Walter Otto Stieglitz, “Mick” to his family, Walt to everyone else, was born at home in Bunker Hill on April 14, 1934.
He attended a one-room schoolhouse where he so excelled that he graduated at the tender age of 16. For the next couple of years, he worked at various jobs including making coffee pots in a factory where he did so well the older guys made him slow down as he was putting them to shame.
Next, he went to Oregon in the summer of 1951 and worked as a fire lookout before starting college at Southern Illinois University at Carbondale. There, besides classes, he enrolled in the ROTC, joined the Theta Xi fraternity, and got a job with the wildlife cooperative unit on campus. Walt had always loved to hunt and fish with his dad, several uncles, and friends. The job with the wildlife unit at SIU showed him what his path was to be in life. Everything fit! Almost. First, he needed to fulfill his military obligation and trained to become a jet pilot. He really wanted to be a biologist, so he left the Air Force and signed up with the United States Fish and Wildlife Service in the National Wildlife Refuge System.

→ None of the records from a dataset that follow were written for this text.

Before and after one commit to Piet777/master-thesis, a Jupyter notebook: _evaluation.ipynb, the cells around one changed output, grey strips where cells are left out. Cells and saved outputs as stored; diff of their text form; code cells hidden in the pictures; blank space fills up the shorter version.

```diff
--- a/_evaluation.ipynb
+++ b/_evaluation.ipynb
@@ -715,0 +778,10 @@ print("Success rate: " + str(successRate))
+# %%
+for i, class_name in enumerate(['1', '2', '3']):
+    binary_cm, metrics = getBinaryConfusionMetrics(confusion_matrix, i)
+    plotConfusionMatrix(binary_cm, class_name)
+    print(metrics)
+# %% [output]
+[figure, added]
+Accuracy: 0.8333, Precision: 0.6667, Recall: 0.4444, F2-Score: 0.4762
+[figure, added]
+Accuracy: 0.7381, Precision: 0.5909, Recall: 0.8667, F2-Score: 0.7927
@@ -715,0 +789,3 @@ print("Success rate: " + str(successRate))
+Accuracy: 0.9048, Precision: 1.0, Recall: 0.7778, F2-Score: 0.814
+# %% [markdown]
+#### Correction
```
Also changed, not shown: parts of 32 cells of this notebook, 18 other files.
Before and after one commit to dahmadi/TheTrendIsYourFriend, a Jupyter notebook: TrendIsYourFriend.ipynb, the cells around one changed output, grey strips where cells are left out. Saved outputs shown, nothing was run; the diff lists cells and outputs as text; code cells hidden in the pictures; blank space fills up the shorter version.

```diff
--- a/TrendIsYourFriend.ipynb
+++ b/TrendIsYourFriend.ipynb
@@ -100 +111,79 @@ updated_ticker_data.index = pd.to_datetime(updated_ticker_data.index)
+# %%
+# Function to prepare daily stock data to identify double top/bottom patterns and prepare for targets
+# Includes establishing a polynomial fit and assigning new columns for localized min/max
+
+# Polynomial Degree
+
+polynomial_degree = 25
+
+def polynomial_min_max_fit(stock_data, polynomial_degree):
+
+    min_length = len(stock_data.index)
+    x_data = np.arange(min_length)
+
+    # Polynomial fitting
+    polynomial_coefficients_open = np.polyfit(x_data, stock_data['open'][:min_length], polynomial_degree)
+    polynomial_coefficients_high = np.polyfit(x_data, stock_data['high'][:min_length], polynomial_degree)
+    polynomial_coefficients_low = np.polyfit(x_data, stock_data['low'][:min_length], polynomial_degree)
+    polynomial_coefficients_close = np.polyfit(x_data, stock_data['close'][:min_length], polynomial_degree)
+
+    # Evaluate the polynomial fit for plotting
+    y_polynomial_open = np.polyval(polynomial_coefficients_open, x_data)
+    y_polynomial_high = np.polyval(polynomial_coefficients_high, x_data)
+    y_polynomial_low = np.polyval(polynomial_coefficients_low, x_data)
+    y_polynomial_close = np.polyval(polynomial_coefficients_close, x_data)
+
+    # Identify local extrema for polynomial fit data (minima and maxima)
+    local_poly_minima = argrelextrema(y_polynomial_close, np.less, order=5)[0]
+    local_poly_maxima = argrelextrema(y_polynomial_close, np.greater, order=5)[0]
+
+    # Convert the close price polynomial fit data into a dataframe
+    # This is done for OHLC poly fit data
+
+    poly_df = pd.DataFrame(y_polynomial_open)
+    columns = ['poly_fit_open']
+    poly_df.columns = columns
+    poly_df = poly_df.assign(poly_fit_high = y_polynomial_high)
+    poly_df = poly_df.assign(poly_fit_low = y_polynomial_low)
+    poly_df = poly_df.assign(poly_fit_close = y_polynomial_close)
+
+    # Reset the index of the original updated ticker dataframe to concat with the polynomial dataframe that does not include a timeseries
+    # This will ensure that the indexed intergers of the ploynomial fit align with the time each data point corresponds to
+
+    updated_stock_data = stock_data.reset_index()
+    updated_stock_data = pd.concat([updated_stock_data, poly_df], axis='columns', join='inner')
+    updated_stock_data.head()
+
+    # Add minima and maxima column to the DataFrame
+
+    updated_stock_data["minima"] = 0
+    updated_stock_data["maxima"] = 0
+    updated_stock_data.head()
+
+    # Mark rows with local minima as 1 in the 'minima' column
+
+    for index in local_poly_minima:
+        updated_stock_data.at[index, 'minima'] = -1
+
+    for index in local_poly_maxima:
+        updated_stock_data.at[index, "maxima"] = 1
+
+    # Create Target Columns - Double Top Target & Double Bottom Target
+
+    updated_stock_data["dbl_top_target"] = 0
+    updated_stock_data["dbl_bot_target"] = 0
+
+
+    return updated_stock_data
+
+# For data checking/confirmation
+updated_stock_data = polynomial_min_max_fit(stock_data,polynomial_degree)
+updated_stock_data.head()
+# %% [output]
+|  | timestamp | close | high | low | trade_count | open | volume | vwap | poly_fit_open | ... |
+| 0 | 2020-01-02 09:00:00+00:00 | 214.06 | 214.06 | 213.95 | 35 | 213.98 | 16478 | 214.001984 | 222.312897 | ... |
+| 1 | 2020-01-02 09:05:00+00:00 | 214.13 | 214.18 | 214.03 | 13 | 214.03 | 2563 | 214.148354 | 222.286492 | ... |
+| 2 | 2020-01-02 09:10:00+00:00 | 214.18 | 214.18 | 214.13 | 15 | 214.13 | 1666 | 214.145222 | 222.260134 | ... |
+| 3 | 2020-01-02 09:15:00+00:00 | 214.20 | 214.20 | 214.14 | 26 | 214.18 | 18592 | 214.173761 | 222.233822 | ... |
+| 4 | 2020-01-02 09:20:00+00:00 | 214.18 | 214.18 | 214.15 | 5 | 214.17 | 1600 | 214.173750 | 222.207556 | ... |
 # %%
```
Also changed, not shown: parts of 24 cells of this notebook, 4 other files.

In 1954, he married Lynn Montgomery and together they had three children, Jeff, Kim, and Barry.
His first National Wildlife Refuges were at Reelfoot Lake and Lake Isom in Tennessee. The resident manager there was not sure what to do with his first assistant manager and so assigned Walt to paint the flagpole on his first day. From that humble start, Walt went forever upward in his career.
The family then went to Florida to live while Walt traveled to refugees all over Florida, Georgia, and Alabama. A move to Georgia followed to work in the Regional office supervising refuges in North Carolina, South Carolina, Maryland, and Virginia. California was next to start a new refuge in San Francisco Bay and add a couple of other smaller refugees nearby. Walt then transferred back east to work in Washington D.C. in a variety of positions including as the Bicentennial Land Heritage Program coordinator.
From there he returned to Georgia as Deputy Regional Director. He was called again to Washington D.C. to fill several positions over the next seven years. Finally, he was called to Anchorage, Alaska where he was the Regional Director of 78 million acres of refugees in Alaska. Walt was responsible for the federal response to the infamous Exxon Valdez oil spill, newly created rights for Native Alaskans, and got to work with bears, moose, caribou, sea otters, and snow.
Through the years, Walt made many friends while working in the Fish & Wildlife Service. There are also special boyhood buddies, tennis, and bridge friends. He wrote before his passing that he hoped people would remember him well.
He was extremely proud of his immediate family as well as the extended family he grew up with. He never really left home. He leaves behind his wife, Lynn; his sons, Jeff and Barry (Wendy); daughter, Kim; sister, Barbara; ten grandchildren; and three great-grandchildren. One grandson predeceased him.
Walt died of natural causes on February 12. His visitation will begin at 4 p.m. on Friday, February 26 at Kravanya Funeral Home located at 875 S. Washington, St., Bunker Hill, IL 62014 and end at 7 p.m. Walt’s service and burial will be at 11 a.m. on February 27 starting at the funeral home and ending at the Bunker Hill Cemetery. COVID 19 guidelines will be followed including mandatory masks. The service will be streamed live online and available for 30 days after. An opportunity to participate via Zoom is planned. For more information call 618-585-3266 or www.kravanyafuneral.com.
In lieu of flowers, we suggest a donation to the National Wildlife Refuge Association, 1001 Connecticut Ave., Suite 905, Washington, DC 20036-5575, 202-417-3803, www.refugeassociation.org in his name.